§ **ABOUT THIS TASK**
Collect all lines from the records below that include the word "close".

§ **STUDY MATERIAL**
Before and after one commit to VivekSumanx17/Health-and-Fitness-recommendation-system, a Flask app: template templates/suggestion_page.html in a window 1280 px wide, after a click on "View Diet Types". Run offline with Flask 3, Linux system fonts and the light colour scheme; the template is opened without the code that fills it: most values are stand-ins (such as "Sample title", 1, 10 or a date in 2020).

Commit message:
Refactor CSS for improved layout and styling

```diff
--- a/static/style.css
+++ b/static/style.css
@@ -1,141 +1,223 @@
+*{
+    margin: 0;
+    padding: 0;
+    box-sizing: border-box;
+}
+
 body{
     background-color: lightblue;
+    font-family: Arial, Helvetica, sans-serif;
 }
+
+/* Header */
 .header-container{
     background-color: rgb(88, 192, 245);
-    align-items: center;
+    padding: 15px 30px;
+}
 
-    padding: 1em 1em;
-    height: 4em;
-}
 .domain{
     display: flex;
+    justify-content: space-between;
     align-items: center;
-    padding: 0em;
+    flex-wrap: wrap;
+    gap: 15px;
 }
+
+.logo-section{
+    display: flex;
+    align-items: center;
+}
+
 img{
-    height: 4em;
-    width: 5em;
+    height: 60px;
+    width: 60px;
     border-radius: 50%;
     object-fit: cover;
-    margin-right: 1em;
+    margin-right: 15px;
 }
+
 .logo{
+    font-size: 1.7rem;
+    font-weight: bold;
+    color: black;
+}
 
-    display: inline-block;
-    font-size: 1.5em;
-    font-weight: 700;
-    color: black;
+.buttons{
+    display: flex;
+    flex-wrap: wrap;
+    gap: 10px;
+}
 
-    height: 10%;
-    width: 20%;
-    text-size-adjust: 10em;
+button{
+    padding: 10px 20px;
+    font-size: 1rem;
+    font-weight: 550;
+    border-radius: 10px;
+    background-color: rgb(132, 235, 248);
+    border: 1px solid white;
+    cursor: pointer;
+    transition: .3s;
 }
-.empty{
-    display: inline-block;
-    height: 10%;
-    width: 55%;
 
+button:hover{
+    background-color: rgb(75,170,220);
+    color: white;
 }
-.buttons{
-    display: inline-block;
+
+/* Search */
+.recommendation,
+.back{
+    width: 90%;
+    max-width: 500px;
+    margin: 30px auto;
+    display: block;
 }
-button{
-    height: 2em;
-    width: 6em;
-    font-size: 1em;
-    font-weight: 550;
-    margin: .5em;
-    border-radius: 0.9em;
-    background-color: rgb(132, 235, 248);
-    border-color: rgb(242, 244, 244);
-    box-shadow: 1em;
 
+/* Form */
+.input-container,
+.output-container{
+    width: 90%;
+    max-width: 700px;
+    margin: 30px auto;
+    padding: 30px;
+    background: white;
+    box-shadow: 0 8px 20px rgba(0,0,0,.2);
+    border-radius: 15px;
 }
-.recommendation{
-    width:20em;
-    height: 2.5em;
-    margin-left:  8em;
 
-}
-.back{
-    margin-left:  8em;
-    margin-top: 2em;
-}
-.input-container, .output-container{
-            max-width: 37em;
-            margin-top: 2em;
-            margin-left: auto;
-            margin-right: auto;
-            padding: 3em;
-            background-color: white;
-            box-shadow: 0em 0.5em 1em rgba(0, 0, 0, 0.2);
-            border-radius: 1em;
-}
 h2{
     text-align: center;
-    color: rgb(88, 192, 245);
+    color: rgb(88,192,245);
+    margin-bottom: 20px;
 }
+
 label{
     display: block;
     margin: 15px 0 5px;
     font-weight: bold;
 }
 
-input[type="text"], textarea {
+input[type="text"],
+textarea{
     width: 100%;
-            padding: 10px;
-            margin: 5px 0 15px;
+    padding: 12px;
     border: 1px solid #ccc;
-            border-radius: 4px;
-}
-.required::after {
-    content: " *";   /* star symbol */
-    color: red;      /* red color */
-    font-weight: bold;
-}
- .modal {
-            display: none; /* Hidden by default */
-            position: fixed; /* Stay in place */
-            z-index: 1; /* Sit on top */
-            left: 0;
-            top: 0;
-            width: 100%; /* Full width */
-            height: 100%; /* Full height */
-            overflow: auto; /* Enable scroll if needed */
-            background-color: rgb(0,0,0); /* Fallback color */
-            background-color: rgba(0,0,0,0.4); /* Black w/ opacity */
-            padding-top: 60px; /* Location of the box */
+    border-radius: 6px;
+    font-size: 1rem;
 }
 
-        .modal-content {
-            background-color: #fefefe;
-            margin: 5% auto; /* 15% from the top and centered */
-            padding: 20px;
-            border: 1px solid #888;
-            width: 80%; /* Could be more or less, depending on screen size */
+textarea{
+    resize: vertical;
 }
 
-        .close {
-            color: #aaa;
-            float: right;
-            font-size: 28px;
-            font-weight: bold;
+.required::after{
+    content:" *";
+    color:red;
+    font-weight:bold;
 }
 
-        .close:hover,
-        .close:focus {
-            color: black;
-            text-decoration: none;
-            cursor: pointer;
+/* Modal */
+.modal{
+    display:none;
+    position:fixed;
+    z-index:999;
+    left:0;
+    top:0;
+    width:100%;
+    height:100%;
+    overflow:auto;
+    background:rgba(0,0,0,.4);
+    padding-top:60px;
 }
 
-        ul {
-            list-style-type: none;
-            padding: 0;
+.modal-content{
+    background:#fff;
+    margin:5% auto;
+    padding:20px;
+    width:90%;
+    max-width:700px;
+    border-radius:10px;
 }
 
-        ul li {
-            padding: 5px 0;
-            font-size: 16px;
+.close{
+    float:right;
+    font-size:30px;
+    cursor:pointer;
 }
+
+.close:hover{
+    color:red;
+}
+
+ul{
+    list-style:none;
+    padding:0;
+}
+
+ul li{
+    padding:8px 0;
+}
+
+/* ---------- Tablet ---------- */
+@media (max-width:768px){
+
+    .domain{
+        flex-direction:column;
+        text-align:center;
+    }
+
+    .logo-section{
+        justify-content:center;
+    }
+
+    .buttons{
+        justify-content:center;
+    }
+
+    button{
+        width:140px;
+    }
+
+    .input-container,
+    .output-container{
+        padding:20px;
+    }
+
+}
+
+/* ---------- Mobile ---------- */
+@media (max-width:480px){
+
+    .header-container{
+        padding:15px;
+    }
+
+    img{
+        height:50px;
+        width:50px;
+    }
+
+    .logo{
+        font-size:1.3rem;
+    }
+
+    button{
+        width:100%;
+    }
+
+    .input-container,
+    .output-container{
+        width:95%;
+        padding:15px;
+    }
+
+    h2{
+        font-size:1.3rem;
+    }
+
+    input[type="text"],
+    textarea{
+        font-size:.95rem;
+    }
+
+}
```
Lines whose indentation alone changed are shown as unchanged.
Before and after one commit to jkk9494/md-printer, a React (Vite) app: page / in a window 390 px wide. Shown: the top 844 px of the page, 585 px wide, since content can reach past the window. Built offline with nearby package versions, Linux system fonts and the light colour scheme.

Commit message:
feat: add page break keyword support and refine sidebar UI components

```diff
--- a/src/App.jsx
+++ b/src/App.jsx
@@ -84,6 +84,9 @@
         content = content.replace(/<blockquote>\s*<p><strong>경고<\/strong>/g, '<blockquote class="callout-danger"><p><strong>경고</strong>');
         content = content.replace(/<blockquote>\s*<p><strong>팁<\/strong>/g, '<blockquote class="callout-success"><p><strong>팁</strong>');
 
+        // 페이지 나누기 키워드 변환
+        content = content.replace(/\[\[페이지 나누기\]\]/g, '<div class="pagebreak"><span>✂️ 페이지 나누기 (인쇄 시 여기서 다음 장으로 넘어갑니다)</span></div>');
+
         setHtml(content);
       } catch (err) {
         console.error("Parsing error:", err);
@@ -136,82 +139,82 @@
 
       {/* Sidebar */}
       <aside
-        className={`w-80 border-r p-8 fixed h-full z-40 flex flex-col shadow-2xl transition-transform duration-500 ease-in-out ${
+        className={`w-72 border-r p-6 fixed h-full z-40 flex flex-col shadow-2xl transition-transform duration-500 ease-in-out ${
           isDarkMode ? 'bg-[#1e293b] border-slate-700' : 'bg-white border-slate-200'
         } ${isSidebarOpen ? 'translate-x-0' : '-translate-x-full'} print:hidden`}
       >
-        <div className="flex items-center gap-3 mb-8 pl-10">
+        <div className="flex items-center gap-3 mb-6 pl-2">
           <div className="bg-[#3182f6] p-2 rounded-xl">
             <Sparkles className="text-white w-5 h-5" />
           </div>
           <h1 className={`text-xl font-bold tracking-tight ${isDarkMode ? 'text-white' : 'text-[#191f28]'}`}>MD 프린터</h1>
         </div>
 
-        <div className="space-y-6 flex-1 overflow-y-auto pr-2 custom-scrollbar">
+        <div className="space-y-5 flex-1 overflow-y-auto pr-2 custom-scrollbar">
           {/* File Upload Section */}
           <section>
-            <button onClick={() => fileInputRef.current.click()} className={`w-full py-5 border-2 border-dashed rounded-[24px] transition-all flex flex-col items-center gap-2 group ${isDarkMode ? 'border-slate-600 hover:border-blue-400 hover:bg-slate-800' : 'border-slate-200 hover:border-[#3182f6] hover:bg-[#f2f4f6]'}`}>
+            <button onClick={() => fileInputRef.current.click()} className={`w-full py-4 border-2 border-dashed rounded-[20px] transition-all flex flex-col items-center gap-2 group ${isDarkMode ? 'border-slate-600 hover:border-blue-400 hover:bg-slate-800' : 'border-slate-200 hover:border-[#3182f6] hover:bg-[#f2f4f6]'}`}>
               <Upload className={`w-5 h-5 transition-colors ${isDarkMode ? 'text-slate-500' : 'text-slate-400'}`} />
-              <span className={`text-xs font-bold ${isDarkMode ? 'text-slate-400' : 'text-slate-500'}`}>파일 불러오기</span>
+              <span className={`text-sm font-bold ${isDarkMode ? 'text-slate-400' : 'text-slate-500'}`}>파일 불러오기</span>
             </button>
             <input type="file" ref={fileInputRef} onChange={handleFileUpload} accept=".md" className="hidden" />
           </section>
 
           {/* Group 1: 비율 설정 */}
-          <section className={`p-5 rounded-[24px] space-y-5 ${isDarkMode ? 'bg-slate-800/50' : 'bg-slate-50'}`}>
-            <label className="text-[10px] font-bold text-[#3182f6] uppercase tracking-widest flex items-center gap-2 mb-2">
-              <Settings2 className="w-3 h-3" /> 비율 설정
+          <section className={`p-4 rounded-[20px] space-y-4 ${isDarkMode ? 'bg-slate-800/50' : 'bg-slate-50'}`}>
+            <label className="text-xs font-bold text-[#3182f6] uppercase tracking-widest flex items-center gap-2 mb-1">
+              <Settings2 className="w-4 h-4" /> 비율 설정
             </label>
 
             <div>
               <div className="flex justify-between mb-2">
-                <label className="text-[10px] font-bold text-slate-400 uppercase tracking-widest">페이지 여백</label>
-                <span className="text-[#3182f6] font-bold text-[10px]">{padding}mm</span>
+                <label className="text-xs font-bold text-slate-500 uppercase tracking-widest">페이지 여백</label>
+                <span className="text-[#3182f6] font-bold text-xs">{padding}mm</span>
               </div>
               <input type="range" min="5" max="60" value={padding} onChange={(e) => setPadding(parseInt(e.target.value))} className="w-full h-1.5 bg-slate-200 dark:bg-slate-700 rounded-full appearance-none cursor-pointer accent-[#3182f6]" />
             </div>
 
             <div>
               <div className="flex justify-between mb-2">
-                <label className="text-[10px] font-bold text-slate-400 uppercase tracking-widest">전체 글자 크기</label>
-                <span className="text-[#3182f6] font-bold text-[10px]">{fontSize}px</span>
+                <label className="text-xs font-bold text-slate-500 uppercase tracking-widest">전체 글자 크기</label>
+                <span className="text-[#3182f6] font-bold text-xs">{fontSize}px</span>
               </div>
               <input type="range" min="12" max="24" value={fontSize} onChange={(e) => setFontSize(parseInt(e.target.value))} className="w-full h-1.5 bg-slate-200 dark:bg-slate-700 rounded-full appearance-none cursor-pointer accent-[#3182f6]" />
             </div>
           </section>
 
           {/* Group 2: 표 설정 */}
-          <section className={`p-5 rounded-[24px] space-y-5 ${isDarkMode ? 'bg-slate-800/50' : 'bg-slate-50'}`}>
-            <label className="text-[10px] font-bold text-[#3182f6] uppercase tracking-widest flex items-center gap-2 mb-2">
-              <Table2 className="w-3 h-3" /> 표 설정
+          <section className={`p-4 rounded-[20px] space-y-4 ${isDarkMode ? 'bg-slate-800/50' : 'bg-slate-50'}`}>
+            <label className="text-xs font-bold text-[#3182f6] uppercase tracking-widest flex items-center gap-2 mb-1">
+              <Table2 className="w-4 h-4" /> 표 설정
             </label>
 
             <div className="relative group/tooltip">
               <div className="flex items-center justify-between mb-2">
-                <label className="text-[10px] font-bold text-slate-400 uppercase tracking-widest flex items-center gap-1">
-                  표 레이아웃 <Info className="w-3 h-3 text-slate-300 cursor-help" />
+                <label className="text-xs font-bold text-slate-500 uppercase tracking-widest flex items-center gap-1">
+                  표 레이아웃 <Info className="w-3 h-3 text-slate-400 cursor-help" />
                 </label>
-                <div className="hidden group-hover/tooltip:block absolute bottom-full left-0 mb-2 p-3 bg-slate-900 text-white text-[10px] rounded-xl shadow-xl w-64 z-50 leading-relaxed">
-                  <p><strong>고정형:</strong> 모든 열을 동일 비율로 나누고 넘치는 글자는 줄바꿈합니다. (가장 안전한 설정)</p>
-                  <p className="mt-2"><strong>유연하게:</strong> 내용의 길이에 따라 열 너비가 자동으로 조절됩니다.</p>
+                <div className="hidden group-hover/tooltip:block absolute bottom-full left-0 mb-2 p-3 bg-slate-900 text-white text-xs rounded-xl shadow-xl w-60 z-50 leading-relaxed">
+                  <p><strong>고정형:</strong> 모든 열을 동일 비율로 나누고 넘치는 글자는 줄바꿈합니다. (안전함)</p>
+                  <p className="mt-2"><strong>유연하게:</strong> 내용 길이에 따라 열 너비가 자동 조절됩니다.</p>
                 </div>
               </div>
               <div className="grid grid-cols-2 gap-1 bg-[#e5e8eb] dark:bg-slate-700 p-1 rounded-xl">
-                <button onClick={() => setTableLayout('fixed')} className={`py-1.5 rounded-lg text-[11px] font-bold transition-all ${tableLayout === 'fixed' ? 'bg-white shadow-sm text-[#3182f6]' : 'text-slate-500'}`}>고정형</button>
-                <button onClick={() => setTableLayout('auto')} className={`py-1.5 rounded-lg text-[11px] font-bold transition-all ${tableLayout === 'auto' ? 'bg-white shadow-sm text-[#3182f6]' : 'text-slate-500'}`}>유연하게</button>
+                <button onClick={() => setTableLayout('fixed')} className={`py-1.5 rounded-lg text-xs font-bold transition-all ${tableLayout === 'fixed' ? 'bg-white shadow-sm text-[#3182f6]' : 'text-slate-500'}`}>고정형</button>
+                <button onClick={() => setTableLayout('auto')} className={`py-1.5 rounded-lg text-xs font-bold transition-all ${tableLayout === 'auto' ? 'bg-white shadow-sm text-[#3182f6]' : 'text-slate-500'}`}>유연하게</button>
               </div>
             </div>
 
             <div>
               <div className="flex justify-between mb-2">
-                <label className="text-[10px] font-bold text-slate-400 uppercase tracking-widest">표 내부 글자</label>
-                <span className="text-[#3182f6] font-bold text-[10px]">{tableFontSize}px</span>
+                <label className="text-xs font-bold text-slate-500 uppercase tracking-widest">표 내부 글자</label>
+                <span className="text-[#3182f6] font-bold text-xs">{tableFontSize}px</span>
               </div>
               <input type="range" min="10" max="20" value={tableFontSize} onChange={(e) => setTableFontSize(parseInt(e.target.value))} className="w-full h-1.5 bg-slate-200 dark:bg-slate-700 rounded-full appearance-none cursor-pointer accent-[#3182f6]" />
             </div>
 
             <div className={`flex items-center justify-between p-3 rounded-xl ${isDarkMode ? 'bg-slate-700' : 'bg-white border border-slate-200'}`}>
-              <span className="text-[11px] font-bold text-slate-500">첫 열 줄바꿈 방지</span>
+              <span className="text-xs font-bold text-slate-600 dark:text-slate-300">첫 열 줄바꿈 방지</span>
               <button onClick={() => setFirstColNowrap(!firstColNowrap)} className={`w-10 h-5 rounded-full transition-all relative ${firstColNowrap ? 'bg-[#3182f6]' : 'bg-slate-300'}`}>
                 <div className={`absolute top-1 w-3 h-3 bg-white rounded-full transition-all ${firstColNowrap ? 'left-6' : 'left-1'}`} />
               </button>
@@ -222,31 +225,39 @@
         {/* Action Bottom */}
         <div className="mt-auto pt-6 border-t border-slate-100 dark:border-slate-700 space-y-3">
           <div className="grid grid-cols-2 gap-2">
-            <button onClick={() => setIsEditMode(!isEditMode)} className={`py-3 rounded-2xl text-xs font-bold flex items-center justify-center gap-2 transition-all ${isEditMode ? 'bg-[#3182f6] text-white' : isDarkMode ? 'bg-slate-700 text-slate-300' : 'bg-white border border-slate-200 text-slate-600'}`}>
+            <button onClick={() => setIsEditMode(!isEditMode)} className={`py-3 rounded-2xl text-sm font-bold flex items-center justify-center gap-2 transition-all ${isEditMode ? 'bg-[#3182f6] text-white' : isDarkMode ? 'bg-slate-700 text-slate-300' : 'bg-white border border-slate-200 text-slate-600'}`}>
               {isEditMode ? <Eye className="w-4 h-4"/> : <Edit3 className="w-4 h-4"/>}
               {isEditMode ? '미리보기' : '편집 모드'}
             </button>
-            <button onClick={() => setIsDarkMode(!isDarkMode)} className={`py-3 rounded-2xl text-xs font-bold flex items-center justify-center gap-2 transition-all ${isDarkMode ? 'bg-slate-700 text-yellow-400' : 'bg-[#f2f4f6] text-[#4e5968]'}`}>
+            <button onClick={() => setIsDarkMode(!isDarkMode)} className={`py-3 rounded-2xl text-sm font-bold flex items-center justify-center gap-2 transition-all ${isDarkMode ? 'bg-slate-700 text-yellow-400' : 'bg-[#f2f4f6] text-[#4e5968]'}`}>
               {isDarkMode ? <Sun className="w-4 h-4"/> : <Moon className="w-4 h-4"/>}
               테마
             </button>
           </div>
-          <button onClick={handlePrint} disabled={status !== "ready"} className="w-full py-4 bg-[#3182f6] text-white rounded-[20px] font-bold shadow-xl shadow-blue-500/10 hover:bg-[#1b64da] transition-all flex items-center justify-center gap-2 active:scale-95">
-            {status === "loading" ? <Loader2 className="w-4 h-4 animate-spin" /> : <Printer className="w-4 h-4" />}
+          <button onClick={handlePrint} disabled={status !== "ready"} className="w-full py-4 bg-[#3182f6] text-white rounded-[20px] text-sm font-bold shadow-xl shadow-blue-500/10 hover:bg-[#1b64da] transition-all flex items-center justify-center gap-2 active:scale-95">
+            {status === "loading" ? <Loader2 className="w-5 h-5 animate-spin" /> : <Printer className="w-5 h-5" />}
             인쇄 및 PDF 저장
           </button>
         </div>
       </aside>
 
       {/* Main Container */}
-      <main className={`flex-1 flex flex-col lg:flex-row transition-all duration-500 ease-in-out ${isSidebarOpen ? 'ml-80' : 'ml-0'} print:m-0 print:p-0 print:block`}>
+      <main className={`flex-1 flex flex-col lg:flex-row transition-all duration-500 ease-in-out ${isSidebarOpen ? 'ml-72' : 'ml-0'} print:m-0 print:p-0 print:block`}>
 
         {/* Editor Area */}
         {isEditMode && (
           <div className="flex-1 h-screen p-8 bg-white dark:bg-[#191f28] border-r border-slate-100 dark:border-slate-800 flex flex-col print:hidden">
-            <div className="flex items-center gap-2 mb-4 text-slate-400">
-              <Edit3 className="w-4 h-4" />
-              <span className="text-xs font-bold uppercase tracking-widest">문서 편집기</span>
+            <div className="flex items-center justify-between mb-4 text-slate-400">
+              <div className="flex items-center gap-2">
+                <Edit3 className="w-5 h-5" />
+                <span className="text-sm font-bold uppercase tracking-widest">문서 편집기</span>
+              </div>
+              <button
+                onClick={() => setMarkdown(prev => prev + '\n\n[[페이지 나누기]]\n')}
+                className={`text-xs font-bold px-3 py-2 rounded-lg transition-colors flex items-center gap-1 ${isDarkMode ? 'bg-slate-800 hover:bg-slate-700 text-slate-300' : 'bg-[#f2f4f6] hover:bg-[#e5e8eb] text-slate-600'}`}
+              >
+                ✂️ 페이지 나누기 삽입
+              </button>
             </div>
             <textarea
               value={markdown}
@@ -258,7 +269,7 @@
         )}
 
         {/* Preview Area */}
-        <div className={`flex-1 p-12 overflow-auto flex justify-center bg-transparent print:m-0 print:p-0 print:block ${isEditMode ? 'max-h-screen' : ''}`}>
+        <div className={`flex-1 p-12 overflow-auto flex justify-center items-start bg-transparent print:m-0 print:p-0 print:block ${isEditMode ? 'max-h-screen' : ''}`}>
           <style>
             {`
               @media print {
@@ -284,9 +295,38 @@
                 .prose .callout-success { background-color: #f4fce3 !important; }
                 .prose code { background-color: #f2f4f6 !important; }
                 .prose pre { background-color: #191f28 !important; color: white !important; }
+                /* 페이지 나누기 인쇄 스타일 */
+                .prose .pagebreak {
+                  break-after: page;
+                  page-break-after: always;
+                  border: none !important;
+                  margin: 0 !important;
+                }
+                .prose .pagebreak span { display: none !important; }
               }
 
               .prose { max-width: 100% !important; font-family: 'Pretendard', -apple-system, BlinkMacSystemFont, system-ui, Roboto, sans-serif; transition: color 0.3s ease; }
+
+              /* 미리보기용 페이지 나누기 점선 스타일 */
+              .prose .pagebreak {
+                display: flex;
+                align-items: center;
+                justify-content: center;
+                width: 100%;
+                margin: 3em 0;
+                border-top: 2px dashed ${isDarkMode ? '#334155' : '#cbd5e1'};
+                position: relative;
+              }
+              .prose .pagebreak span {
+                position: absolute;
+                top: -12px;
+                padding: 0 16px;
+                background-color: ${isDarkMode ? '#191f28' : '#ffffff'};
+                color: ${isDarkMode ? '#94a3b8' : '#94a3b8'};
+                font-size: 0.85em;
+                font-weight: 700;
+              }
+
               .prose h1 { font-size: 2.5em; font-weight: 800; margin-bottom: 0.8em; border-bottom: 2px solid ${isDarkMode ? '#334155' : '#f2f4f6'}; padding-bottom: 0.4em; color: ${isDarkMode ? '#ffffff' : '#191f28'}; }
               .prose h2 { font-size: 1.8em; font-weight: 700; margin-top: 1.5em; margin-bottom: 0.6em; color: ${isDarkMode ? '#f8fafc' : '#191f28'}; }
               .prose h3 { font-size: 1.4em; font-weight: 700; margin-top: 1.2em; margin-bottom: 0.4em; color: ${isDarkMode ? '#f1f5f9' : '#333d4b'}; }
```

§ **WRITTEN ANSWER**
-        .close {
-        .close:hover,
-        .close:focus {
+.close{
+.close:hover{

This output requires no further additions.